It was a plum assignment.
Engineers at Regulus Cyber in Israel had discovered a way to spoof GPS signals and had used the technique to trick a Tesla into running off a road in Germany. I’d pitched my editors at Bloomberg Businessweek, lined up interviews, and I was all set to start writing.
And then I remembered. I had Tesla stock in my retirement fund.
This was in the days before the stock had gone wild, and the nay-sayers still outnumbered the fans. I never thought much about those shares, hadn’t touched them in years. But I knew I had to tell my editors. I did, and they reassigned the story. And I completely supported the decision.
Why? Because of the marketing and editorial department firewall.
Avoiding Conflicts of Interest
The marketing and editorial department firewall seeks to avoid conflicts of interest by ensuring that writers and others involved in producing stories don’t profit from people or companies in those stories.

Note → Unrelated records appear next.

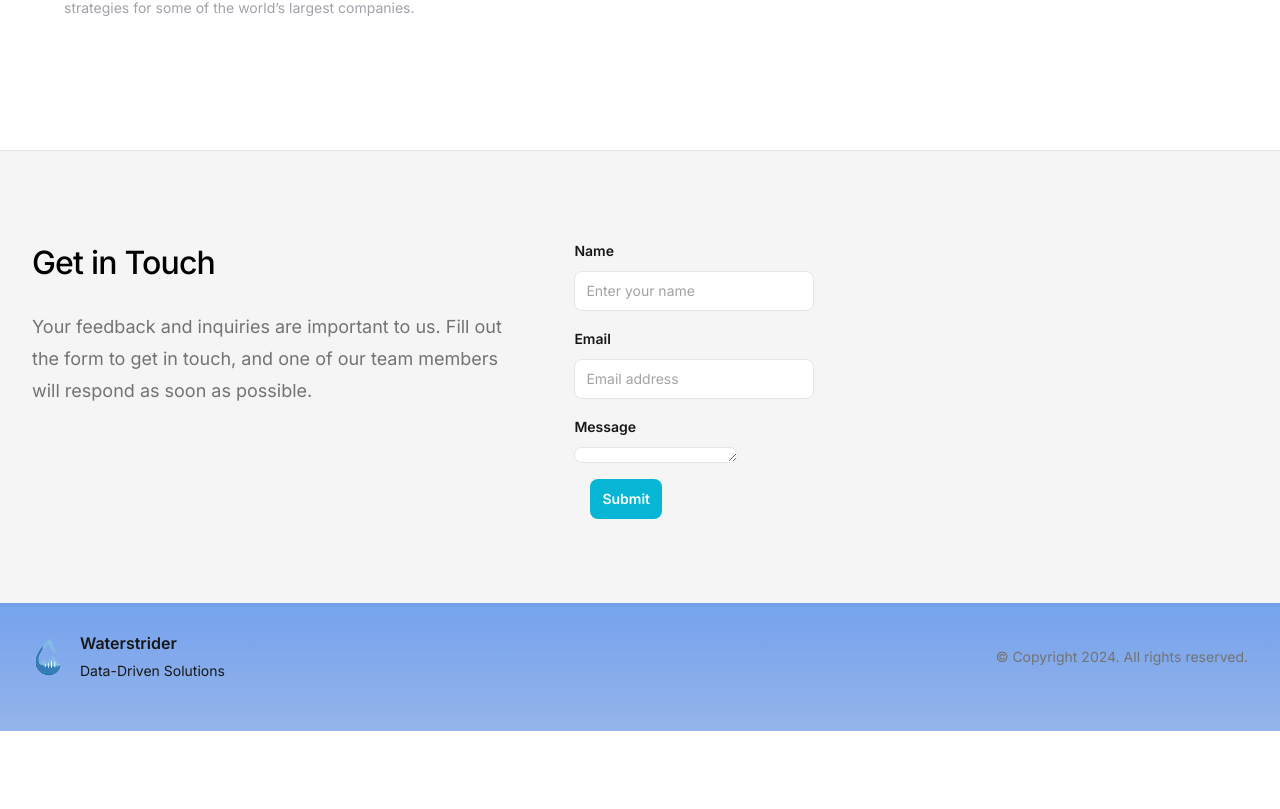
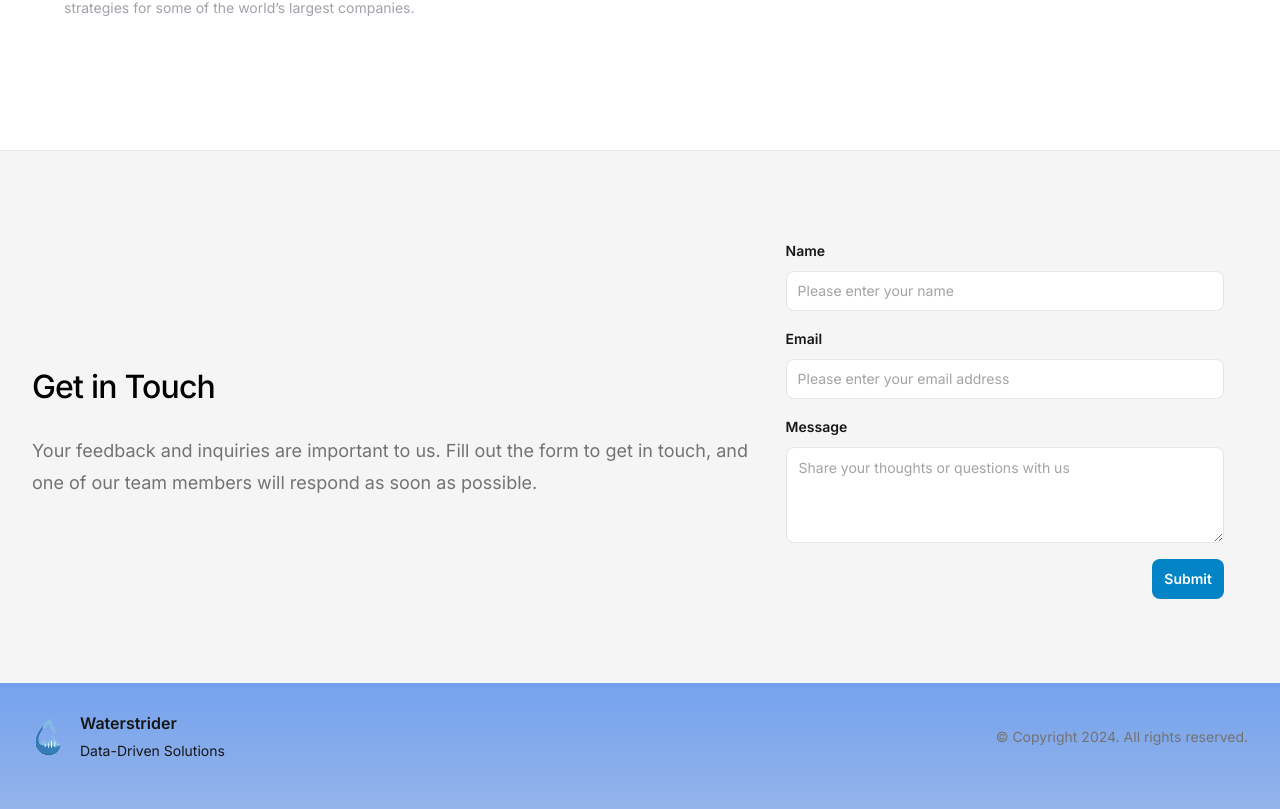
Before and after one commit to The-Kaveshan/waterstrider, a Next.js app: page / in a window 1280 px wide. Shown: the part 2815-3624 px from the top of the page. Before the commit the page ends 3546 px from the top, so only its background shows below. Built offline with nearby package versions, Linux system fonts and the light colour scheme.

Commit message:
contact us clean up

```diff
--- a/src/components/ContactUs.jsx
+++ b/src/components/ContactUs.jsx
@@ -6,8 +6,8 @@ export function ContactUs() {
   return (
     <footer className="border-t border-gray-200 bg-gray-100" id="contact">
       <Container>
-        <div className="flex flex-col pb-6 pt-16 lg:flex-row lg:py-16">
-          <div className="relative z-10  w-2/5 lg:col-span-4 lg:max-w-none lg:pt-6 xl:col-span-3">
+        <div className="flex flex-col items-center pb-6 pt-16 lg:flex-row lg:py-16">
+          <div className="relative z-10 w-full lg:w-3/5 lg:max-w-none lg:pt-6">
             <PageTitle
               title={`Get in Touch`}
               subtitle={`Your feedback and inquiries are important to us. Fill out the form
@@ -15,17 +15,16 @@ export function ContactUs() {
               as possible.`}
             />
           </div>
-          <div className="group relative mx-auto flex items-center self-stretch p-4 transition-colors sm:self-auto sm:rounded-2xl lg:mx-0 lg:self-auto lg:p-6">
-            <div className="ml-8 w-3/5">
-              <form className="space-y-4">
+          <div className="group relative mx-auto mt-6 flex w-full lg:w-2/5 items-center justify-center p-4 transition-colors sm:rounded-2xl lg:mx-0 lg:mt-0  lg:p-6 px-0">
+            <form className="space-y-4 w-full">
               <div>
                 <Label id={"name"}>Name</Label>
                 <TextField
                   type="text"
                   aria-label="Name"
-                    placeholder="Enter your name"
+                  placeholder="Please enter your name"
                   required
-                    className="w-60 min-w-0 shrink"
+                  className="w-full"
                 />
               </div>
               <div>
@@ -33,24 +32,28 @@ export function ContactUs() {
                 <TextField
                   type="email"
                   aria-label="Email address"
-                    placeholder="Email address"
+                  placeholder="Please enter your email address"
                   autoComplete="email"
                   required
-                    className="w-60 min-w-0 shrink"
+                  className="w-full"
                 />
               </div>
               <div>
                 <Label id={"message"}>Message</Label>
                 <textarea
+                  placeholder="Share your thoughts or questions with us"
                   name="message"
                   id="message"
-                    rows="4"
-                    className="block h-2 w-full appearance-none rounded-lg border border-gray-200 bg-white py-[calc(theme(spacing.2)-1px)] px-[calc(theme(spacing.3)-1px)] text-gray-900 placeholder:text-gray-400 focus:border-cyan-500 focus:outline-none focus:ring-cyan-500 sm:text-sm"
+                  rows="5"
+                  className="block w-full h-24 max-h-96 appearance-none rounded-lg border border-gray-200 bg-white py-2 px-3 text-gray-900 placeholder:text-gray-400 focus:border-cyan-500 focus:outline-none focus:ring-cyan-500 sm:text-sm"
                   required
                 ></textarea>
               </div>
-                <div>
-                  <Button type="submit" color="cyan" className="ml-4 flex-none">
+              <div className="flex justify-end">
+                <Button
+                  type="submit"
+                  className="ml-4 flex-none bg-sky-600 hover:bg-sky-800 items-right"
+                >
                   <span className="hidden lg:inline">Submit</span>
                   <span className="lg:hidden">Submit</span>
                 </Button>
@@ -58,7 +61,6 @@ export function ContactUs() {
             </form>
           </div>
         </div>
-        </div>
       </Container>
     </footer>
   );
--- a/src/components/Team.jsx
+++ b/src/components/Team.jsx
@@ -73,7 +73,7 @@ function TeamMobile() {
               {person.name}
             </h3>
             <p className="text-base leading-7 text-gray-600">{person.role}</p>
-            <p className="text-sm leading-6 text-gray-400">{person.bio}</p>
+            <p className="text-sm leading-7 text-gray-400">{person.bio}</p>
           </div>
         ))}
       </div>
```
Lines whose indentation alone changed are shown as unchanged.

The firewall serves readers, who have a right to know the difference between paid content and real journalism, which makes every attempt to tell stories free of outside influence. That’s why, when you see paid content in a reputable news outlet, it’s prominently flagged as such, as in these examples from my own work (top and below).
There’s nothing wrong with paid content. But representing paid content as anything other than paid content — sponsored by a brand — is disrespectful to readers, dishonest, and degrades both brands and media outlets.

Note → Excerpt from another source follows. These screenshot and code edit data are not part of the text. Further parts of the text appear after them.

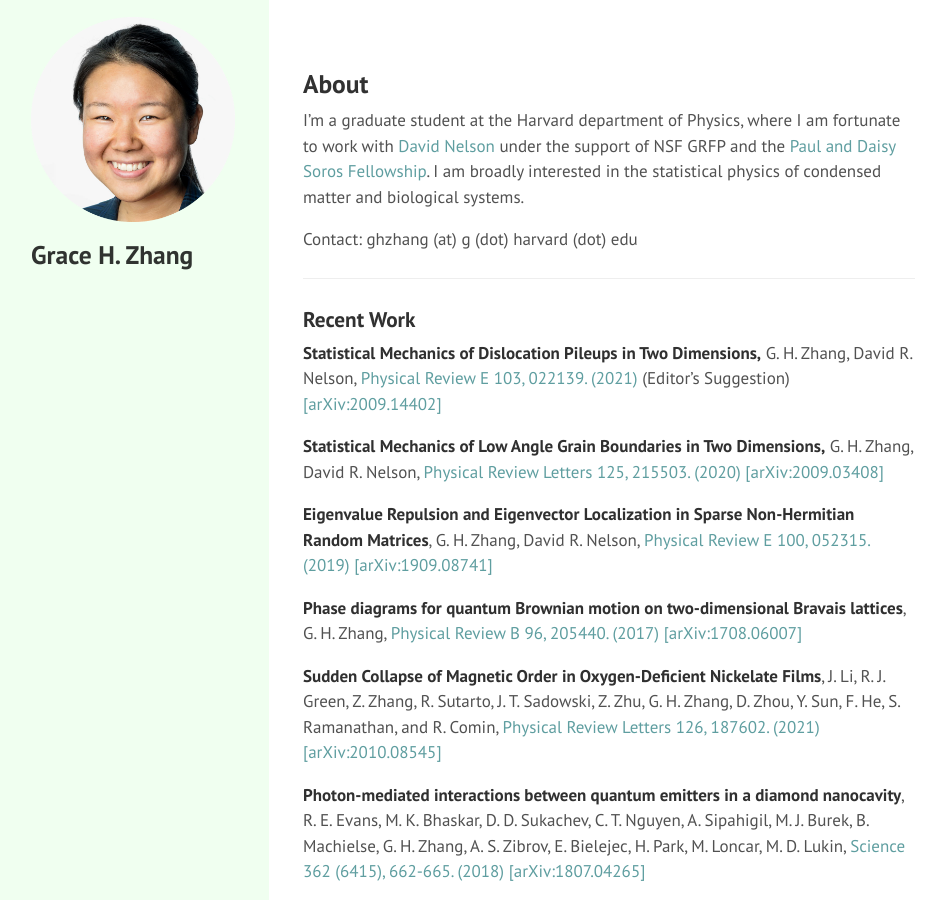
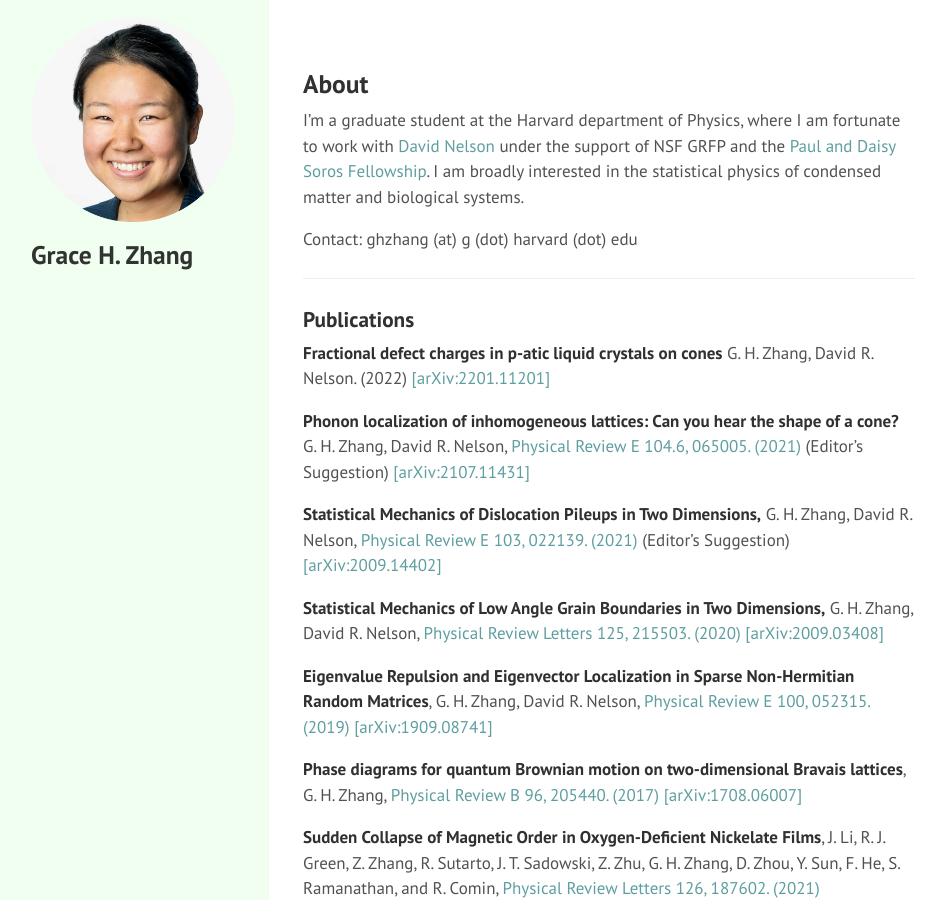
Before and after one commit to ghzhang0/ghzhang0.github.io, a Jekyll site: the page built from index.markdown, in a window 1280 px wide and 900 px high. Shown: the whole window, without its empty margins (3-947 px from the left). Built offline with Jekyll 4.4.1, drawn with Linux system fonts in a browser that asks for light colours; Markdown is read by kramdown in place of the engine named in the settings.

Commit message:
Update index.markdown

```diff
--- a/index.markdown
+++ b/index.markdown
@@ -15,7 +15,13 @@ Contact: ghzhang (at) g (dot) harvard (dot) edu
 
 ---
 
-### Recent Work
+### Publications
+
+**Fractional defect charges in p-atic liquid crystals on cones**
+G. H. Zhang, David R. Nelson. (2022) [<span style="color:cadetblue">[arXiv:2201.11201]</span>](https://arxiv.org/abs/2201.11201)
+
+**Phonon localization of inhomogeneous lattices: Can you hear the shape of a cone?**
+G. H. Zhang, David R. Nelson, [<span style="color:cadetblue">Physical Review E 104.6, 065005. (2021)</span>](https://journals.aps.org/pre/abstract/10.1103/PhysRevE.104.065005) (Editor's Suggestion) [<span style="color:cadetblue">[arXiv:2107.11431]</span>](https://arxiv.org/abs/2107.11431)
 
 **Statistical Mechanics of Dislocation Pileups in Two Dimensions,**
 G. H. Zhang, David R. Nelson, [<span style="color:cadetblue">Physical Review E 103, 022139. (2021)</span>](https://journals.aps.org/pre/abstract/10.1103/PhysRevE.103.022139) (Editor's Suggestion) [<span style="color:cadetblue">[arXiv:2009.14402]</span>](https://arxiv.org/abs/2009.14402)
```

Conversely to my experience with Bloomberg, I was recently approached by a marketing firm that wanted to commission an article for one of their clients, to be placed in an outlet that shall remain nameless. I accepted and happily got to work.
“What gives?” I asked my client.
“Oh, don’t worry about that,” he advised. “We do this with this publication all the time.”
“They know about it?”
I get it. News outlets can’t always afford to pay for editorial content. That’s why so many of them have beefed up their content marketing departments, to fund that essential reporting. That’s why so much of my own revenue comes from the marketing side of places like The New York Times and CIO magazine.
But at reputable organizations, these separate activities are cleanly separated by the marketing/editorial firewall. The staffs are different. The writers are different. Each works without the input of the other. That way, readers can trust that what they’re reading isn’t designed to push an agenda.
That’s why, incidentally, quality paid content has to reach a high bar. Readers know it’s pushing an agenda. So, the good stuff avoids the hard sell and addresses the big picture of the sphere the sponsor operates in, making assertions backed up by outside research. It’s designed to provide useful information and not just sell.
The system isn’t perfect, of course. I believe advertising can influence what stories get covered and how. But money to pay for editorial content has to come from somewhere, and subscriptions alone can’t always get the job done. That’s just the news business, always has been.
Navigating the Firewall to Get Coverage
It’s also helpful to keep in mind as you look for places to cover your products or services. There are two ways to get in: through the editorial department or the marketing department.
The editorial department will get you earned coverage — that is, coverage you don’t have to pay for. But it won’t let you control how you are covered.
The marketing department will give you collaborative control over the content you produce together, but it will cost you. Sometimes a lot.
Take your pick, but keep your choice in mind when you approach a writer or anyone else affiliated with a publication.
I’m often asked for help getting placed in a publication I write for, and I have to make the distinction clear. If someone wants to place their own article, they’ll have to approach the marketing department (sometimes I can help direct them). If they want someone else to tell their story, I might be able to pitch it, but probably not at a place where I’m already doing marketing work. Two departments, remember.
The Bloomberg story turned out well, and I’m happy to have helped bring the engineers’ work to the editors’ attention. Meanwhile, I definitely notice my Tesla stocks these days. Yeah, I need to stay away from reporting on that company.